◆ Your task
Scan the entries below line by line and state how many lines contain the string "useContext", giving only the number.

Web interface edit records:
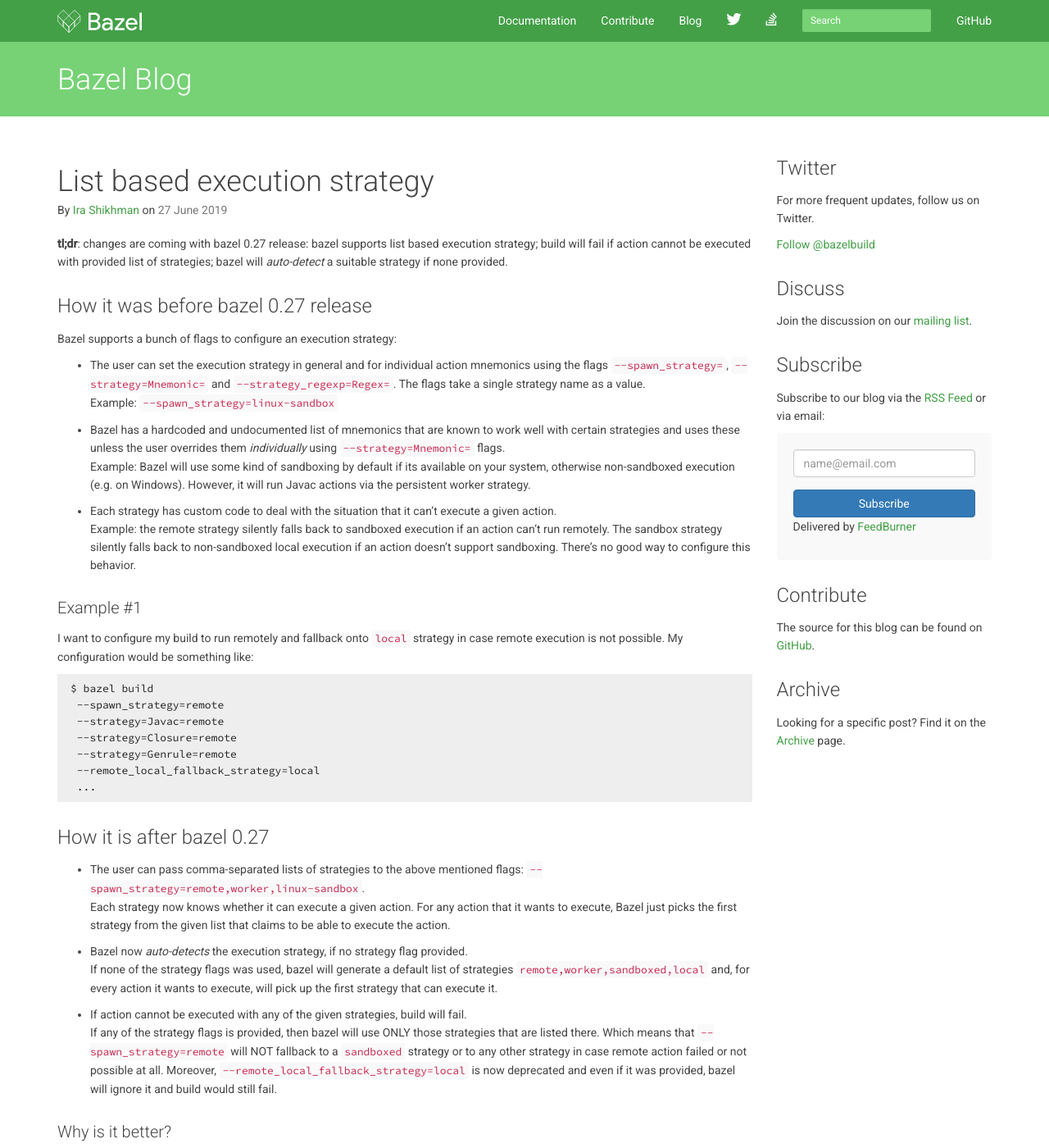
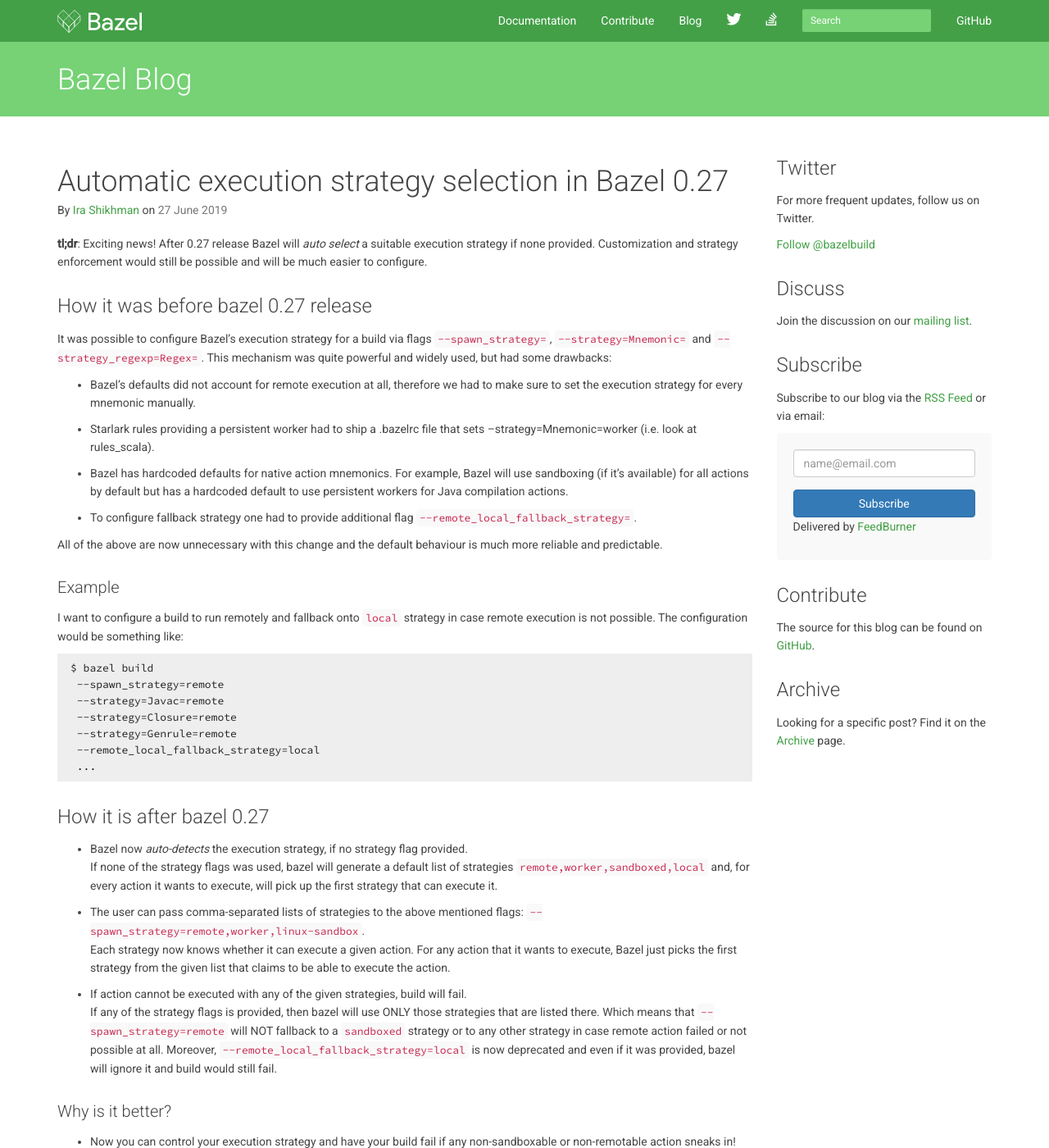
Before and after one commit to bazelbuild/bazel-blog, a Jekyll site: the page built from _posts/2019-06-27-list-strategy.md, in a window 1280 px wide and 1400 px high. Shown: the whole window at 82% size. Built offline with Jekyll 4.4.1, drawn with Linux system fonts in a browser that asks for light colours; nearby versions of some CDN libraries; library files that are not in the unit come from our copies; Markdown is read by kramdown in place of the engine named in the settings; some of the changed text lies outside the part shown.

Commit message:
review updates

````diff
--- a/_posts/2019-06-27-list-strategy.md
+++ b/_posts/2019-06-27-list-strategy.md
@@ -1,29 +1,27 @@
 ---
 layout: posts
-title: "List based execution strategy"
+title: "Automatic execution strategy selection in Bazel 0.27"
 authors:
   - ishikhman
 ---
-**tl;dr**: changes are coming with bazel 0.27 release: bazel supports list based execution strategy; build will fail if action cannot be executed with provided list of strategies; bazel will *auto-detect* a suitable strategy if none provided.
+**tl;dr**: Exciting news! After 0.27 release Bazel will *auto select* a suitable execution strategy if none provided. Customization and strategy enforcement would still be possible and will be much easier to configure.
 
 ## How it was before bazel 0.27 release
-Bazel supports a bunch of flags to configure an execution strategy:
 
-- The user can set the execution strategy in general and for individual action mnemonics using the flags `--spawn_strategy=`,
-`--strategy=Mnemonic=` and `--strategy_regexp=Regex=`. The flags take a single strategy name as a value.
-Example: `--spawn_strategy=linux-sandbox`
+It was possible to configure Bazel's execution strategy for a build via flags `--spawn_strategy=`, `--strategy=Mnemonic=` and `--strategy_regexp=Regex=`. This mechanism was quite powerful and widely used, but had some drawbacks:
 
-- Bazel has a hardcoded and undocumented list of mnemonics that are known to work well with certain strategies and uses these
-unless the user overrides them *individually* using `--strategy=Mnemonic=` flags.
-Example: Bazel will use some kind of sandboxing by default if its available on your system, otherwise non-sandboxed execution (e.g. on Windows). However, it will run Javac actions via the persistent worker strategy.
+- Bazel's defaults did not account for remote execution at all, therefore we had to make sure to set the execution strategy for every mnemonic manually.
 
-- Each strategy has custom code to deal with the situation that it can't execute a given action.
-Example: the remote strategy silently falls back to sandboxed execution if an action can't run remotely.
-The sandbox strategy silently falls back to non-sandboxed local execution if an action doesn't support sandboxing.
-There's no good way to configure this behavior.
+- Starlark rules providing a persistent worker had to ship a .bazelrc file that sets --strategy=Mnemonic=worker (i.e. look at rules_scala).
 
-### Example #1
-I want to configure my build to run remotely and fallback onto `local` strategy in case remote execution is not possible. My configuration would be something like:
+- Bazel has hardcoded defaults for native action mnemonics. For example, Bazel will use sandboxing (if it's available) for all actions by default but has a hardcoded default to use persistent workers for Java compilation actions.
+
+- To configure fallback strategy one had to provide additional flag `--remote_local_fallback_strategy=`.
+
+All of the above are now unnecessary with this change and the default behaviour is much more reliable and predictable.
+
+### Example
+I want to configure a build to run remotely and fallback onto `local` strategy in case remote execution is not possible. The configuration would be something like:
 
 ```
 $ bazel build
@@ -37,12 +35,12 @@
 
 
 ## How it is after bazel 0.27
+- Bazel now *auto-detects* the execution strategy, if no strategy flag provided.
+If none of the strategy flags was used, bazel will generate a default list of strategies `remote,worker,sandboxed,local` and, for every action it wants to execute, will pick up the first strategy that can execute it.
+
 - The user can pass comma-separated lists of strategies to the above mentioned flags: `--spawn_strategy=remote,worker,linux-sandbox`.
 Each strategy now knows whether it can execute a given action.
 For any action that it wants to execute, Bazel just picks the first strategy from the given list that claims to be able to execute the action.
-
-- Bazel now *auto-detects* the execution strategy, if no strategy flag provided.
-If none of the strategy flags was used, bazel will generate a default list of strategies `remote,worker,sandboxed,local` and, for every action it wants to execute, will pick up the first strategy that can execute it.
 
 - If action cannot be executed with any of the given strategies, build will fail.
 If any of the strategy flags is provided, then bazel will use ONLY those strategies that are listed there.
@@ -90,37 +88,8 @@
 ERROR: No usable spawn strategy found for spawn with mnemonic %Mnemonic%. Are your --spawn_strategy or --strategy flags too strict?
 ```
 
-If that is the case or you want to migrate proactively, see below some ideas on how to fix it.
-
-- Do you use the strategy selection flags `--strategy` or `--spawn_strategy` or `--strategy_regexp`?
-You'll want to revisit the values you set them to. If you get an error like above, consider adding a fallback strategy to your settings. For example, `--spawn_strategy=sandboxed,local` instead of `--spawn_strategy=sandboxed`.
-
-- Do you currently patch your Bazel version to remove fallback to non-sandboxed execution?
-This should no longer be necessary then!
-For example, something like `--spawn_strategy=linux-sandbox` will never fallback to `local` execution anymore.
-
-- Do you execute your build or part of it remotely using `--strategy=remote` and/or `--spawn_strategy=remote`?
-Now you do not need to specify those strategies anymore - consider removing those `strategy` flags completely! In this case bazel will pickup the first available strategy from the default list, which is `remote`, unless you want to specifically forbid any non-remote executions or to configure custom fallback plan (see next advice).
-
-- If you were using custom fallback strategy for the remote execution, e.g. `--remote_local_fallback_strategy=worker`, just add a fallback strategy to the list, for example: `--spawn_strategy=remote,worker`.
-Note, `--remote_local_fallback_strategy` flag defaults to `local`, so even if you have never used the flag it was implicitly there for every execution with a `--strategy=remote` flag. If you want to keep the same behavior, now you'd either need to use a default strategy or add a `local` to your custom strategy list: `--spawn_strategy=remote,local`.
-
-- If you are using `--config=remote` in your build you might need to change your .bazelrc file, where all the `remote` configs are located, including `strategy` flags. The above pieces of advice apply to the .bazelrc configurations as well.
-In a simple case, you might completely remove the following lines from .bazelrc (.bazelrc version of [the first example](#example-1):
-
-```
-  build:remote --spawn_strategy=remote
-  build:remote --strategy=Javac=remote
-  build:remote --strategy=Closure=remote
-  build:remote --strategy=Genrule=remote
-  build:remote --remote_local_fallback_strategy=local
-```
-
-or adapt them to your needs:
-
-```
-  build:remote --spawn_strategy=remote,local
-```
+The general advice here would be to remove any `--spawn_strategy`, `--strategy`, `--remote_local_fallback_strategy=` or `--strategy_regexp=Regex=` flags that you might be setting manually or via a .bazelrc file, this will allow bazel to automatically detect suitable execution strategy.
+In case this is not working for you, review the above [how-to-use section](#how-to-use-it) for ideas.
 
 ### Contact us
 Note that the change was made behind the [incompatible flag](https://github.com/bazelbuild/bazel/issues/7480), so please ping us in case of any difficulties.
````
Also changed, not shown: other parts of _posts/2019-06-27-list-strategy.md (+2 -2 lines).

--

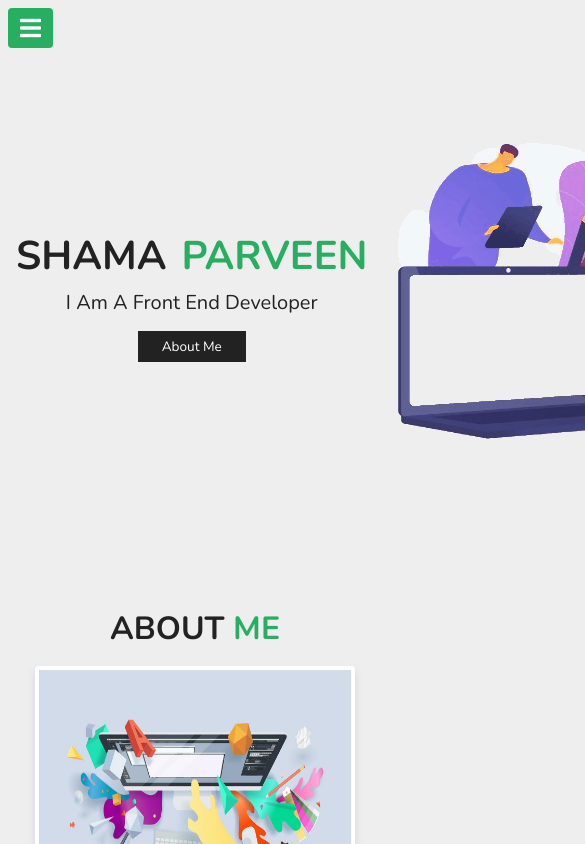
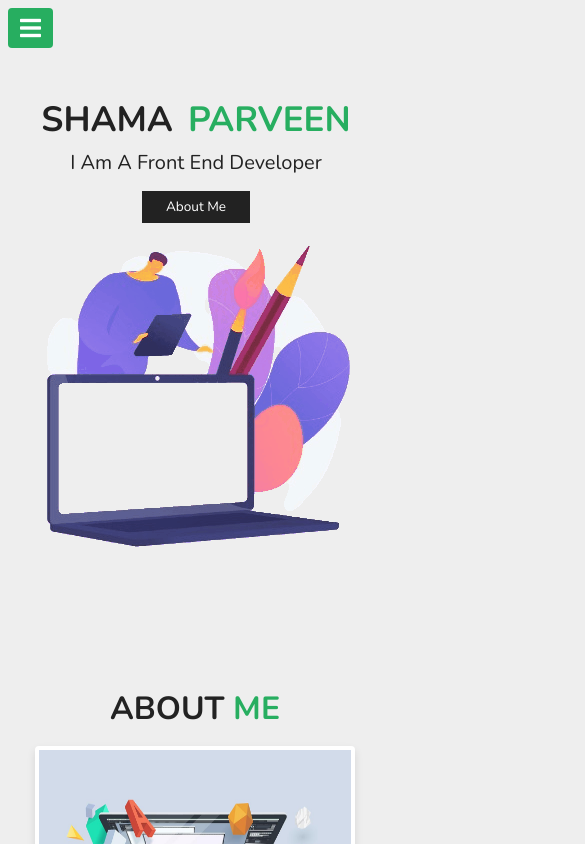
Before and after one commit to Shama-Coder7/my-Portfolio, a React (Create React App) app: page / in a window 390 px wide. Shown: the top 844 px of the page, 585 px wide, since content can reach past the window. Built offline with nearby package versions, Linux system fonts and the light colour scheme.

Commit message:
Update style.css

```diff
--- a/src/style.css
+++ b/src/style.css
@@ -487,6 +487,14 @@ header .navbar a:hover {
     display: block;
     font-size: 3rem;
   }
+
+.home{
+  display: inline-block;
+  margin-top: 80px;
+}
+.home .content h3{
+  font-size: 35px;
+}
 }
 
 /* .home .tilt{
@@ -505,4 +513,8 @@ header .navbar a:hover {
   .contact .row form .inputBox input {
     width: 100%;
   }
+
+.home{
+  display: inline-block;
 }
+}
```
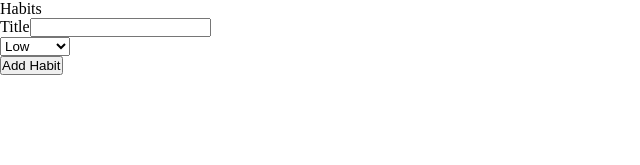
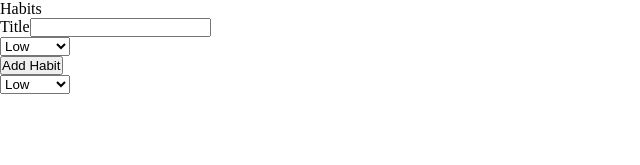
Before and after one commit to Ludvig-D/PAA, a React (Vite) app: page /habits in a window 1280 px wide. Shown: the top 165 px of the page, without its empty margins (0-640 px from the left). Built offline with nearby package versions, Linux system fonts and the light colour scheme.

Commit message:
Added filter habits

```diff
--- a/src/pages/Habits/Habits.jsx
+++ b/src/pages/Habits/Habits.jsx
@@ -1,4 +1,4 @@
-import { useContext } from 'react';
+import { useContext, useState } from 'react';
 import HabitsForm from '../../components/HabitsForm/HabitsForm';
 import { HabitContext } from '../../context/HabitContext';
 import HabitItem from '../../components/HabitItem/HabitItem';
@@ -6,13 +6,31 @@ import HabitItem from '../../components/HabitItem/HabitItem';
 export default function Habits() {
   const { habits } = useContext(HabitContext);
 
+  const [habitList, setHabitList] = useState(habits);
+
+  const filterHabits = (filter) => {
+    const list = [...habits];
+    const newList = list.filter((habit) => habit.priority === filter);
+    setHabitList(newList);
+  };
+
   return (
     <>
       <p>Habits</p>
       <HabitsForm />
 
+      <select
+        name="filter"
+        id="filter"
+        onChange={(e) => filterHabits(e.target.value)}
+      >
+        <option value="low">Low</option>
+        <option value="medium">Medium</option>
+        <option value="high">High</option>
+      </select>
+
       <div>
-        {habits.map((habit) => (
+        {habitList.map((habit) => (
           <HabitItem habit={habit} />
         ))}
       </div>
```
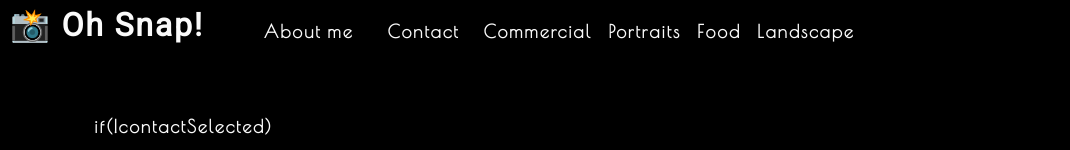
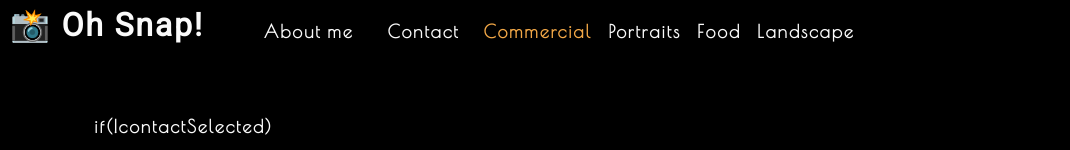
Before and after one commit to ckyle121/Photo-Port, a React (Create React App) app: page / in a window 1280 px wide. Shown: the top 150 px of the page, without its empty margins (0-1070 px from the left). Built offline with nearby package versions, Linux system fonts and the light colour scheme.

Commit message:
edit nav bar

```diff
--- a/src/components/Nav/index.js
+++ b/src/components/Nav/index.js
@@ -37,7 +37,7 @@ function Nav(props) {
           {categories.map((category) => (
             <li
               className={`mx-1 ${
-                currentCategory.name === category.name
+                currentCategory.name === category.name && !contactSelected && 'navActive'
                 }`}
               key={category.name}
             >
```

==

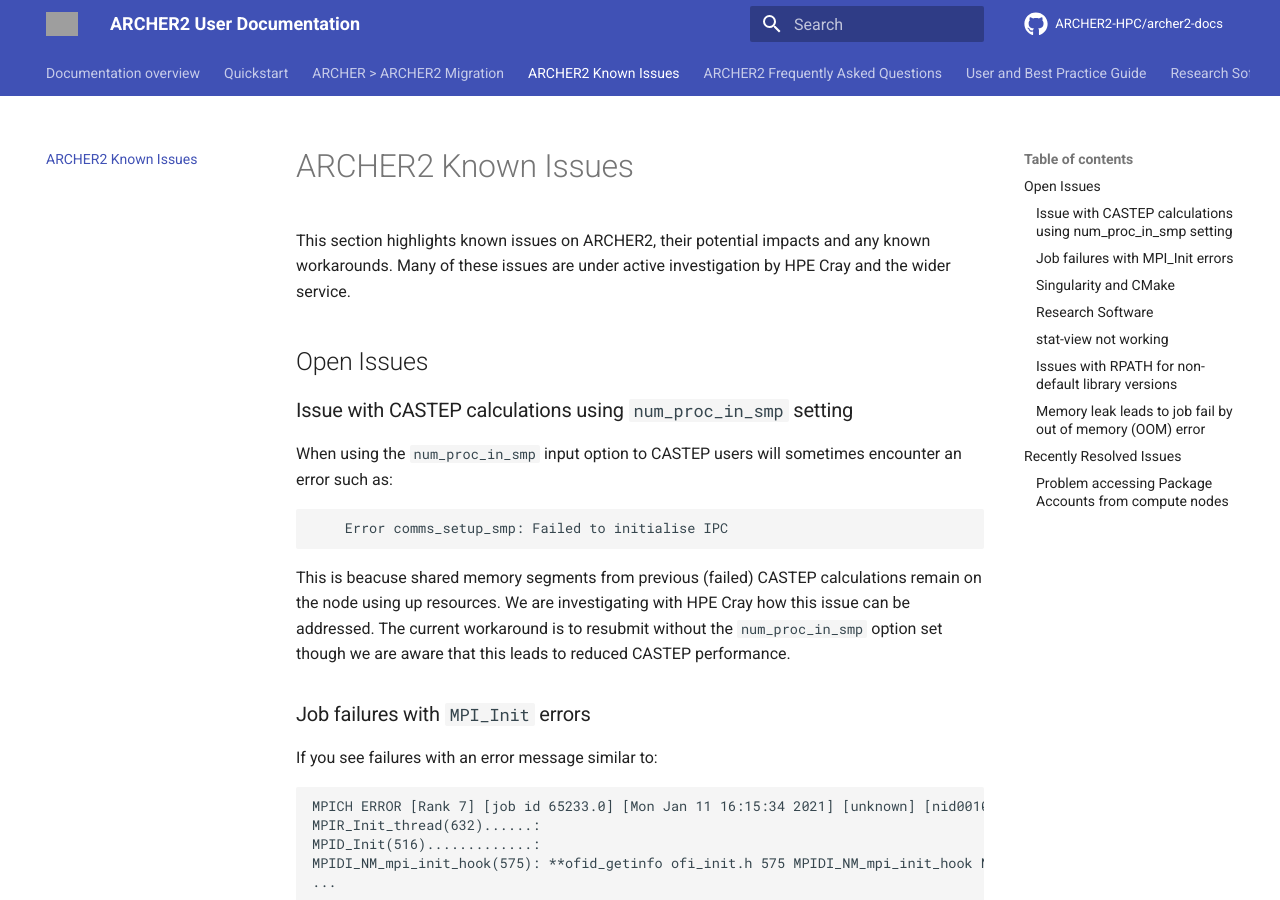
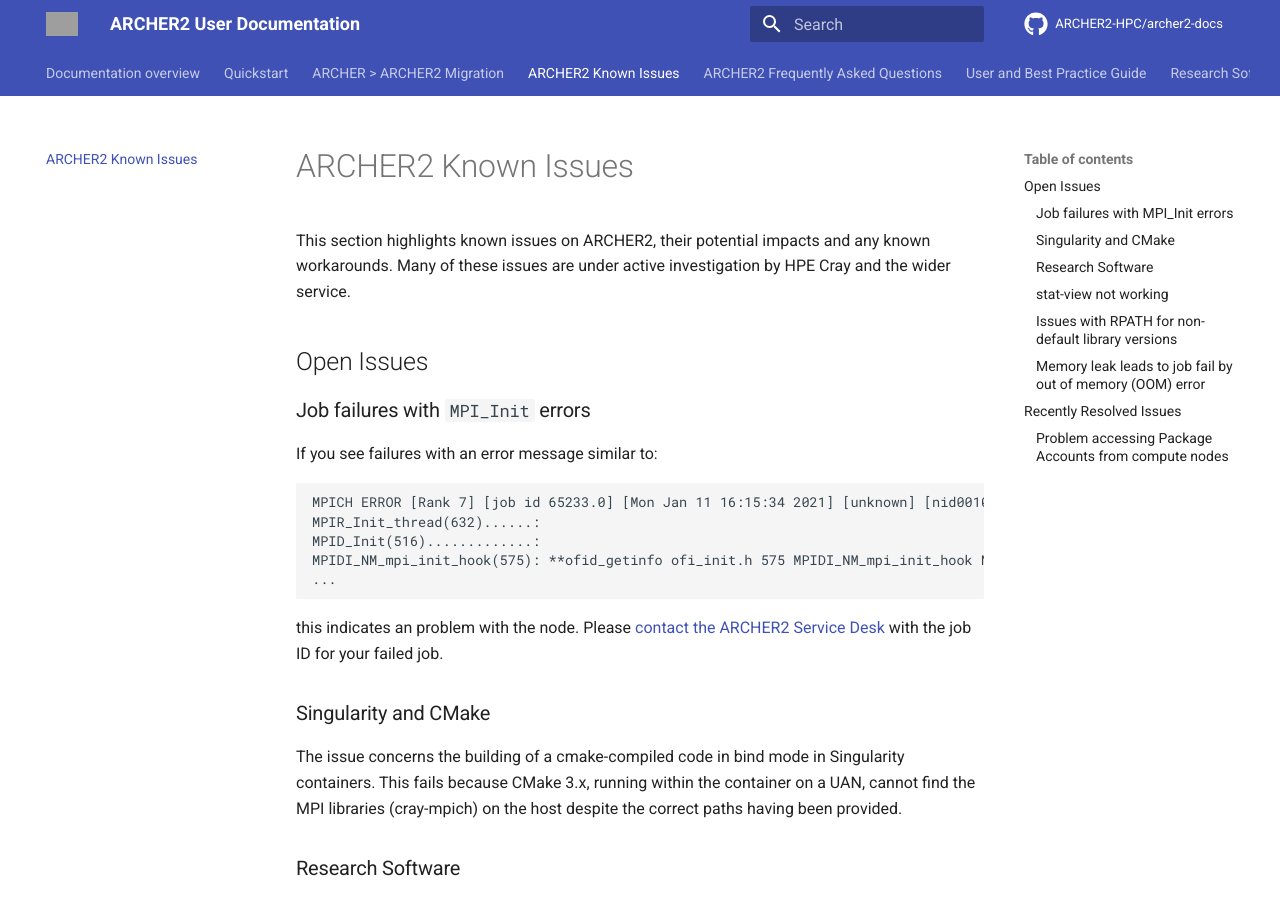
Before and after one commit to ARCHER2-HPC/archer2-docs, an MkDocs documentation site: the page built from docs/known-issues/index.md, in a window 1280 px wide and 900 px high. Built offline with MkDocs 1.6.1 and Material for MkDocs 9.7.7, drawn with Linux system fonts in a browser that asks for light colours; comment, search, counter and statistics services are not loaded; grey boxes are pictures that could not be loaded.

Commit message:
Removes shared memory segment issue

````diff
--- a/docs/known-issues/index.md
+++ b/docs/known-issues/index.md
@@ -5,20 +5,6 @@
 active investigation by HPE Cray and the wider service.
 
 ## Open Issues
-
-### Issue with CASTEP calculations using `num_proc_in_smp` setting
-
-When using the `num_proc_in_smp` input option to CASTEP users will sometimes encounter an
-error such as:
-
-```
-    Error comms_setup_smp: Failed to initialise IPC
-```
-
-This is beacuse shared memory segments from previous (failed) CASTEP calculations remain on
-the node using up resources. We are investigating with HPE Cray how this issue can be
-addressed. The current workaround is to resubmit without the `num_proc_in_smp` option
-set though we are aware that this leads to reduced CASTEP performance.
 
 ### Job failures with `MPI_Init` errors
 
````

◆ Result
3